on 7 July 1998
For anyone tired with the last fifteen years of "hip" postmodernism, this is an inspiring collection of darkly comic and seriously focussed essays ranging from the dillema of language and meaning to the innanity of literary prizes (which is especially juicy and hostile due to the fact that Gass, in the ranks of Pynchon, Gaddis, Reed, Coover and Ashberry, has never won one). Gass's prose cranks up the brain with lightening quickness, exercising synapses that haven't seen this much attention since German romantic criticism. He explores the epiphanies of recognition much differntly than the contemporary semioticians and psychanalysers because he expands his own inquiries in a playful use of language that demonstrates rather than deconstructs.

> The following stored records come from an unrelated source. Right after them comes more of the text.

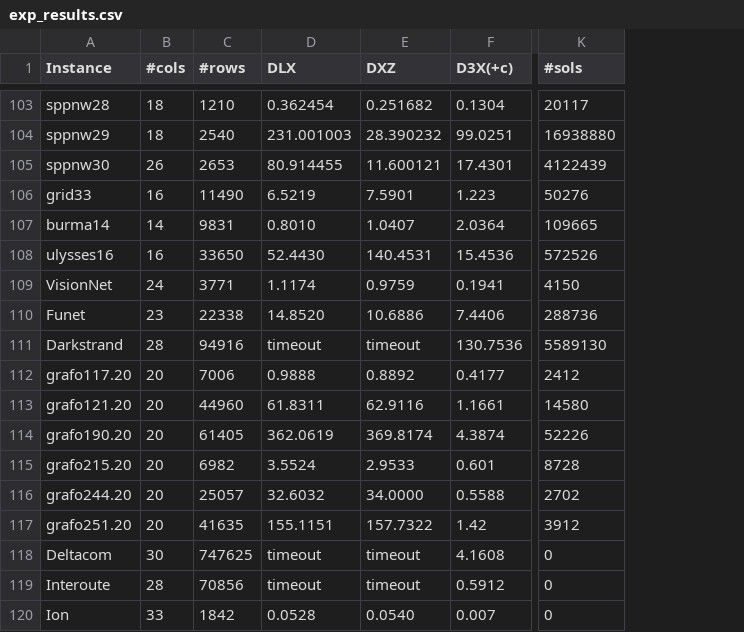
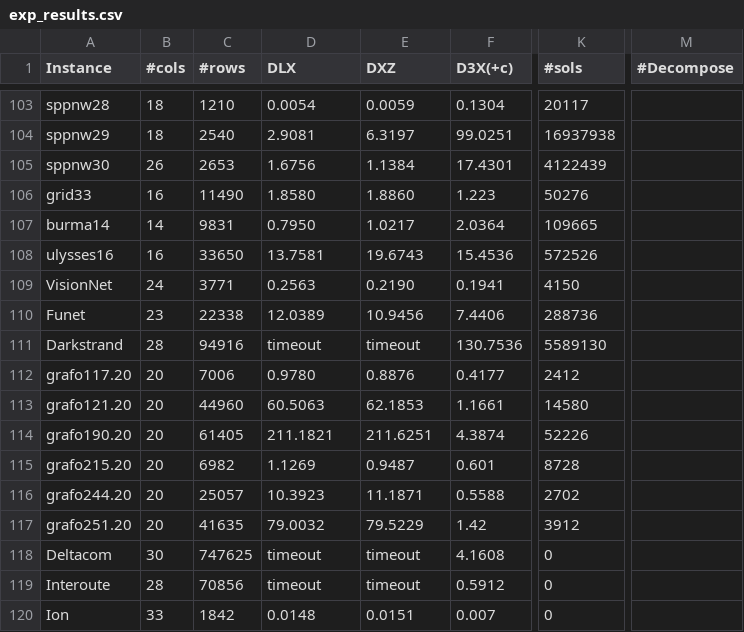
Before and after one commit to loiufam/Algorithm_DXD, a CSV file: exp_results.csv, drawn as a sheet; only a part is shown, gaps mark what is left out; the diff covers the shown part only; the diff names each change by its address in the sheet, - before the commit and + after, or states it on an @@ line.

```diff
--- a/exp_results.csv
+++ b/exp_results.csv
+column M (#Decompose), empty
-D103 (DLX): 0.362454
+D103 (DLX): 0.0054
-E103 (DXZ): 0.251682
+E103 (DXZ): 0.0059
-D104 (DLX): 231.001003
+D104 (DLX): 2.9081
-E104 (DXZ): 28.390232
+E104 (DXZ): 6.3197
-K104 (#sols): 16938880
+K104 (#sols): 16937938
-D105 (DLX): 80.914455
+D105 (DLX): 1.6756
-E105 (DXZ): 11.600121
+E105 (DXZ): 1.1384
-D106 (DLX): 6.5219
+D106 (DLX): 1.8580
-E106 (DXZ): 7.5901
+E106 (DXZ): 1.8860
-D107 (DLX): 0.8010
+D107 (DLX): 0.7950
-E107 (DXZ): 1.0407
+E107 (DXZ): 1.0217
-D108 (DLX): 52.4430
+D108 (DLX): 13.7581
-E108 (DXZ): 140.4531
+E108 (DXZ): 19.6743
-D109 (DLX): 1.1174
+D109 (DLX): 0.2563
-E109 (DXZ): 0.9759
+E109 (DXZ): 0.2190
-D110 (DLX): 14.8520
+D110 (DLX): 12.0389
-E110 (DXZ): 10.6886
+E110 (DXZ): 10.9456
-D112 (DLX): 0.9888
+D112 (DLX): 0.9780
-E112 (DXZ): 0.8892
+E112 (DXZ): 0.8876
-D113 (DLX): 61.8311
+D113 (DLX): 60.5063
-E113 (DXZ): 62.9116
+E113 (DXZ): 62.1853
-D114 (DLX): 362.0619
+D114 (DLX): 211.1821
-E114 (DXZ): 369.8174
+E114 (DXZ): 211.6251
-D115 (DLX): 3.5524
+D115 (DLX): 1.1269
-E115 (DXZ): 2.9533
+E115 (DXZ): 0.9487
-D116 (DLX): 32.6032
+D116 (DLX): 10.3923
-E116 (DXZ): 34.0000
+E116 (DXZ): 11.1871
-D117 (DLX): 155.1151
+D117 (DLX): 79.0032
-E117 (DXZ): 157.7322
+E117 (DXZ): 79.5229
-D120 (DLX): 0.0528
+D120 (DLX): 0.0148
-E120 (DXZ): 0.0540
+E120 (DXZ): 0.0151
```
Also changed, not shown: 56 edited cells elsewhere in this file, 16 other files.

Gass may not be our Walter Benjamin, but in an American literary landscape reluctant to relax and break wind he is our flatulator par excellence.